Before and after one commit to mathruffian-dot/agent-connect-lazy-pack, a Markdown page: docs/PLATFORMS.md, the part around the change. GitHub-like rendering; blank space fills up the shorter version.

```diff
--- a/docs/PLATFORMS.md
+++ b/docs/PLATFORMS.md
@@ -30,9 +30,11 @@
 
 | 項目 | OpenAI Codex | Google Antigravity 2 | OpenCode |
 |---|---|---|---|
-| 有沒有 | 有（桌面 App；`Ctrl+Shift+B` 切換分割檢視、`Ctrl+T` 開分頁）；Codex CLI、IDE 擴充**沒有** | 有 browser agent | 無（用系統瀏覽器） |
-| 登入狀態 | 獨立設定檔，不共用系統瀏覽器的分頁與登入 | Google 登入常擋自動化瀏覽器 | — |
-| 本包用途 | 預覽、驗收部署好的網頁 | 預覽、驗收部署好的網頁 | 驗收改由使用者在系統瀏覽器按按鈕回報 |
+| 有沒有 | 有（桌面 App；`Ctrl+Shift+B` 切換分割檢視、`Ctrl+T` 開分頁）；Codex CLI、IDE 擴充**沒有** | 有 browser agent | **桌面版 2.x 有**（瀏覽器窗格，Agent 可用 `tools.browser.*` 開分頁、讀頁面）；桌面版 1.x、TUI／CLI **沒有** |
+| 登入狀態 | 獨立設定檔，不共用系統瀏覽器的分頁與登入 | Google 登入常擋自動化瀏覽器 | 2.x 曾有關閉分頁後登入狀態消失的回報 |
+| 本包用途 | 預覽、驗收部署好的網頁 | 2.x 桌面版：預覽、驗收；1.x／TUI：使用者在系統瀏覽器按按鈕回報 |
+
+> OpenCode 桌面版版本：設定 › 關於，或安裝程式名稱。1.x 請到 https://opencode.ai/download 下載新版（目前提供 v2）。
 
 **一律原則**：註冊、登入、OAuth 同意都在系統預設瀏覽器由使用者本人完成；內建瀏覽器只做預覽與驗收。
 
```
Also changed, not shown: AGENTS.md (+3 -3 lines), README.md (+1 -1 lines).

[WHAT IS REQUIRED] Type out the entries once more, precisely.

[TASK ANSWER]
Before and after one commit to mathruffian-dot/agent-connect-lazy-pack, a Markdown page: docs/PLATFORMS.md, the part around the change. GitHub-like rendering; blank space fills up the shorter version.

```diff
--- a/docs/PLATFORMS.md
+++ b/docs/PLATFORMS.md
@@ -30,9 +30,11 @@
 
 | 項目 | OpenAI Codex | Google Antigravity 2 | OpenCode |
 |---|---|---|---|
-| 有沒有 | 有（桌面 App；`Ctrl+Shift+B` 切換分割檢視、`Ctrl+T` 開分頁）；Codex CLI、IDE 擴充**沒有** | 有 browser agent | 無（用系統瀏覽器） |
-| 登入狀態 | 獨立設定檔，不共用系統瀏覽器的分頁與登入 | Google 登入常擋自動化瀏覽器 | — |
-| 本包用途 | 預覽、驗收部署好的網頁 | 預覽、驗收部署好的網頁 | 驗收改由使用者在系統瀏覽器按按鈕回報 |
+| 有沒有 | 有（桌面 App；`Ctrl+Shift+B` 切換分割檢視、`Ctrl+T` 開分頁）；Codex CLI、IDE 擴充**沒有** | 有 browser agent | **桌面版 2.x 有**（瀏覽器窗格，Agent 可用 `tools.browser.*` 開分頁、讀頁面）；桌面版 1.x、TUI／CLI **沒有** |
+| 登入狀態 | 獨立設定檔，不共用系統瀏覽器的分頁與登入 | Google 登入常擋自動化瀏覽器 | 2.x 曾有關閉分頁後登入狀態消失的回報 |
+| 本包用途 | 預覽、驗收部署好的網頁 | 2.x 桌面版：預覽、驗收；1.x／TUI：使用者在系統瀏覽器按按鈕回報 |
+
+> OpenCode 桌面版版本：設定 › 關於，或安裝程式名稱。1.x 請到 https://opencode.ai/download 下載新版（目前提供 v2）。
 
 **一律原則**：註冊、登入、OAuth 同意都在系統預設瀏覽器由使用者本人完成；內建瀏覽器只做預覽與驗收。
 
```
Also changed, not shown: AGENTS.md (+3 -3 lines), README.md (+1 -1 lines).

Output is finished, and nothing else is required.